Your assignment: Filter the records for lines holding the string "shell".

Records:
BEGIN
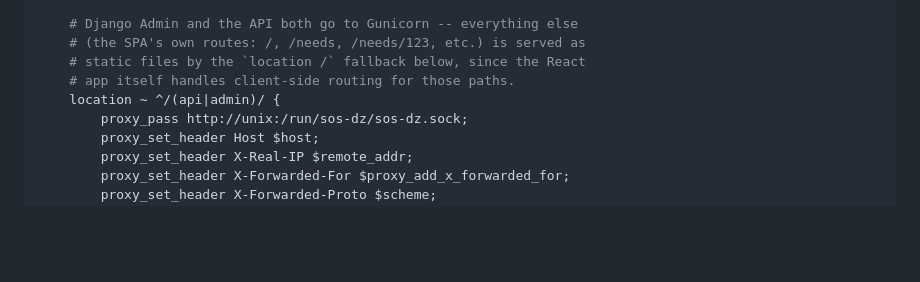
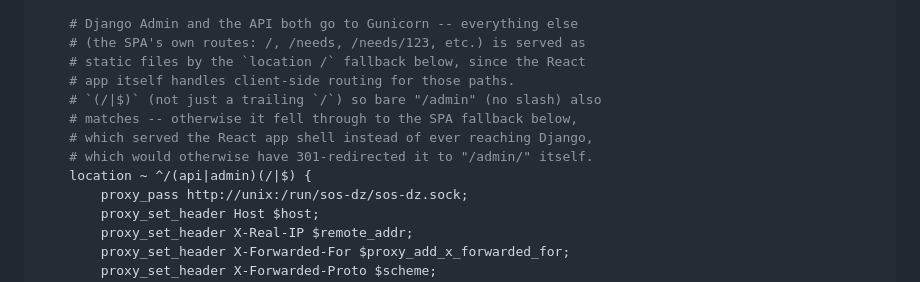
Before and after one commit to akli-hamraoui/sos-dz, a Markdown page: DEPLOYMENT.md, the part around the change. GitHub-like rendering; blank space fills up the shorter version.

Commit message:
Fix Nginx admin location regex to match the bare path too
location ~ ^/(api|admin)/ required a trailing slash to match, so a
request for bare "/admin" (no slash) never reached Django at all --
Nginx's own SPA fallback (try_files ... /index.html) served the React
app shell directly, at the server level, regardless of any client-side
service worker fix. This was the real remaining cause behind "still
have to add the trailing slash" reports even after the SW fix landed.

Co-Authored-By: Claude Sonnet 5 <noreply@anthropic.com>
Claude-Session: https://claude.ai/code/session_016BZDVnQ8QjTsXv7oGCon3r

```diff
--- a/DEPLOYMENT.md
+++ b/DEPLOYMENT.md
@@ -180,7 +180,11 @@ server {
     # (the SPA's own routes: /, /needs, /needs/123, etc.) is served as
     # static files by the `location /` fallback below, since the React
     # app itself handles client-side routing for those paths.
-    location ~ ^/(api|admin)/ {
+    # `(/|$)` (not just a trailing `/`) so bare "/admin" (no slash) also
+    # matches -- otherwise it fell through to the SPA fallback below,
+    # which served the React app shell instead of ever reaching Django,
+    # which would otherwise have 301-redirected it to "/admin/" itself.
+    location ~ ^/(api|admin)(/|$) {
         proxy_pass http://unix:/run/sos-dz/sos-dz.sock;
         proxy_set_header Host $host;
         proxy_set_header X-Real-IP $remote_addr;
```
END
Written solution:
app shell directly, at the server level, regardless of any client-side
+    # which served the React app shell instead of ever reaching Django,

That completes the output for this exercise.